  12. Unless it's leaking heavily I'd leave it alone. If sweating you got a bit of time before it becomes a real problem. Oil leaks never get better on their own. If manual, i'd wait until the next clutch change and then it's just a matter of dropping off the flywheel and carefully slipping a new seal on. If auto then its a lot more aggro that requires the complete transmission inc the torque converter and driveplate to be removed before tackling the rear seal. In regards to cost its not much more than a standard clutch change but if auto it can become a real nightmare if certain fixings for oil coolers and the like snap or round off which is a distinct possibility on this age of vehicle.
  13. Personally I'd go for good quality painted, but would simply have the whole wheel done. Face and barrel. A non aggressive type of blasting should avoid oxidation issues but may increase cost. For longevity, powdercoat should last better but there's not a lot in it imo. Painted also tends to give a smoother finish, whereas powdered finishes can often look 'heavy' in the application and because of the thickness of the coating it can become a problem with certain types of design, with centre caps for example, being difficult to fit especially without marking.
  14. Unlike an ICE engine which needs significant revs to produce torque, an traction electric motor will produce a flat torque curve whether at 100rpm, 1000rpm or 10000rpm. There is no need for a gearbox to compensate for a lack of low speed torque. ICE's by their nature are very wasteful with only one stroke out of four producing power the others producing pumping losses, not to mention the inevitable wasted heat energy. Diesel efficiency is at best 45% and petrol even less Once technology moves on to allow wheel mounted motors, the use of 'gearboxes' will also become a thing of the past.

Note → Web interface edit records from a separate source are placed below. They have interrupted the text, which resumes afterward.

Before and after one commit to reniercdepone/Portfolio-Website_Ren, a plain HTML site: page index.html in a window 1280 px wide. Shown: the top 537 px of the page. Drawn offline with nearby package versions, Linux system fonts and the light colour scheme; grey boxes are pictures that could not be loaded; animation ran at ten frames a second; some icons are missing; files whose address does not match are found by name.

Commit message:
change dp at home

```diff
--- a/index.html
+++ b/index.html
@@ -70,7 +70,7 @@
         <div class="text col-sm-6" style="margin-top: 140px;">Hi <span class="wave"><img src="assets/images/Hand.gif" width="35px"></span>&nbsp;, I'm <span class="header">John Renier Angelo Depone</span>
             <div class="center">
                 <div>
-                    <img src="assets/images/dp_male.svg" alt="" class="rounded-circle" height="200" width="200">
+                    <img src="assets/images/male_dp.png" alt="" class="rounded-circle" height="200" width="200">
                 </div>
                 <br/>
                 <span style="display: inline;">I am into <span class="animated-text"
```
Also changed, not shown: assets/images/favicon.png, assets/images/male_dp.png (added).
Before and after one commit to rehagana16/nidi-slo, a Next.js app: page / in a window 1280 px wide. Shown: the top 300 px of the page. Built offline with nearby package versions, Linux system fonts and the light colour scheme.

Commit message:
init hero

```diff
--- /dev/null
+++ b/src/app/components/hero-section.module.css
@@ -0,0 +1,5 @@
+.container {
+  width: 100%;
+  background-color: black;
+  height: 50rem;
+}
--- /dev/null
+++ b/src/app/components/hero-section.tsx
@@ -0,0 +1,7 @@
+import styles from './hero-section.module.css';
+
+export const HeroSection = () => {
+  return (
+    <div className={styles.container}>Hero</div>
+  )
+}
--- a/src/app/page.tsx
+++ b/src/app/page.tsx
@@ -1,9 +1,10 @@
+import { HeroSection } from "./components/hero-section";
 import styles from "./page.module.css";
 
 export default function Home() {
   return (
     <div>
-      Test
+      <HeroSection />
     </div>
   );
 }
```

  15. Standard non AC e34 do not have any form of air recirculation. Only AC equipped vehicles (manual or auto/climate) will have it. Most cars came with only with the standard manually operated recirculate button on the heater control panel that the driver would use as required. Your document shows the retrofit kit needed to supposedly negate the need for the driver to operate said button, all recirculate modes now being controlled automatically. Not sure how effective it was/is in operation, though I doubt you'd really miss it. So unfortunately you'll be unable to fit this unless you go over to AC Sent from my iPad using Tapatalk